Georgia's HCV Elimination Program is a Worldwide Model

The Georgia HCV Elimination Program, the first of its kind, is being heralded as a model for other countries that face a high rate of HCV infection.

Working with the Centers for Disease Control and Prevention (CDC), the World Health Organization (WHO), and other international healthcare partners, the country of Georgia in April of 2015 launched a program aimed at eradicating hepatitis C virus (HCV) infection among its citizens. The pioneering Georgia HCV Elimination Program is being heralded as a model for other countries that face a high rate of HCV infection. Almost 8% of the 3.7 million people in Georgia have HCV—one of the highest rates in the world—largely due to poor infection-control procedures in healthcare settings and a significant segment of the population that injects drugs without taking proper safety precautions.

“Georgia’s hepatitis C elimination program, the first of its kind in the world, can provide information and experience that will assist similar goal-setting and programmatic efforts in other countries,” says CDC epidemiologist Muazzam Nasrullah, MD, MPH, PhD. The goal is to reduce the prevalence of HCV by 90% by the year 2020.

The program was rolled out with four treatment centers, all located in the capital city of Tbilisi. One year later the program features 17 treatment centers nationwide, including a staff of 95 infectious-disease specialists, gastroenterologists, and other physicians. Patients are able to get HCV blood antibody testing, tests to determine their viral load, and tests to determine which of the six major recognized genotypes of HCV they carry, as that determines which treatment they receive. Payment is on a sliding scale, with the government or the Georgian Ministry of Labor, Health, and Social Affairs picking up the balance of the costs.
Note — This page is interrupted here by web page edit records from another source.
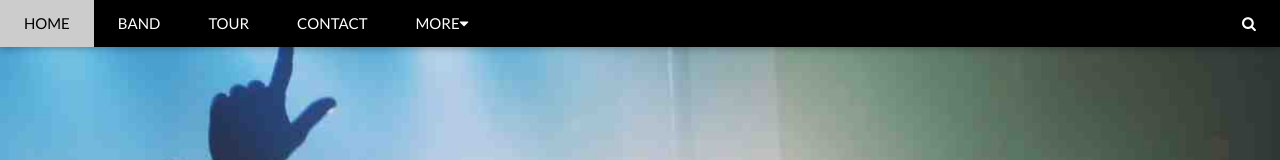
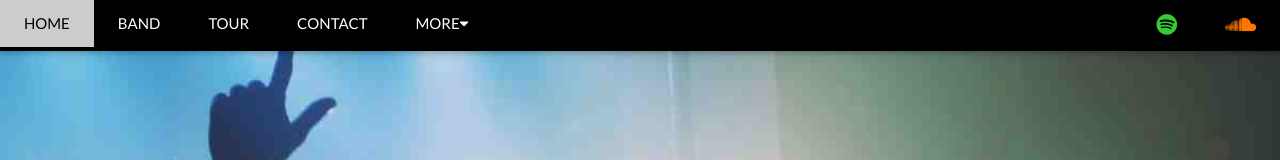
Before and after one commit to KConlon13/bandwebsite_template, a plain HTML site: page index.html in a window 1280 px wide. Shown: the top 160 px of the page. Drawn offline with nearby package versions, Linux system fonts and the light colour scheme.

Commit message:
remove search and add streaming platforms

```diff
--- a/index.html
+++ b/index.html
@@ -30,7 +30,8 @@ body {font-family: "Lato", sans-serif}
         <a href="#" class="w3-bar-item w3-button">Videos</a>
       </div>
     </div>
-    <a href="javascript:void(0)" class="w3-padding-large w3-hover-red w3-hide-small w3-right"><i class="fa fa-search"></i></a>
+    <a href="https://soundcloud.com/" target="_blank" class="w3-padding-large w3-hover-opacity w3-hide-medium w3-right"><i class="fa fa-soundcloud" style="color: #ff7700;font-size:x-large;"></i></a>
+    <a href="https://open.spotify.com/" target="_blank" class="w3-padding-large w3-hover-opacity w3-hide-medium w3-right"><i class="fa fa-spotify" style="color:limegreen;font-size:x-large;"></i></a>
   </div>
 </div>
 
```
Antiviral treatments are provided free by Gilead Sciences, a California-based biopharmaceutical firm.

The endeavor has been a success from the beginning, with the good results continuing more than a year later. “The initial phase of the program focused on providing free, curative HCV treatment to infected persons with advanced liver disease,” says Dr. Nasrullah. “By April 2016, a total of 27,392 HCV-infected persons registered for the program, 31% started treatment, 69% completed treatment, and 83% of those who completed treatment were cured of HCV.”

As the program continues and more Georgians with HCV take advantage, administrators anticipate that participants will be able to receive even newer direct-acting antiviral drugs that are not dependent on particular HCV genotypes. This should expedite diagnosis and treatment, allowing even more participants to benefit.

As promising as the Georgia HCV Elimination Program is, there obstacles still exist, say the country’s health officials. Although efforts to help those individuals who are infected with HCV are ramping up, measures to prevent the transmission of HCV in the first place are lagging. The country is sorely in need of a quality-assurance and quality-control system for its laboratories and treatment centers. More effective data-collection procedures are warranted. And the program, so far, has mainly helped those who already knew they were infected with HCV, while most individuals with the virus are unaware that they have it. To that end, Georgia is working on a system that will ensure more people are tested, informed of their results, and offered treatment if they are HCV-positive.

Laurie Saloman, MS, is a health writer with more than 20 years of experience working for both consumer and physician-focused publications. She is a graduate of Brandeis University and the Medill School of Journalism at Northwestern University. She lives in New Jersey with her family.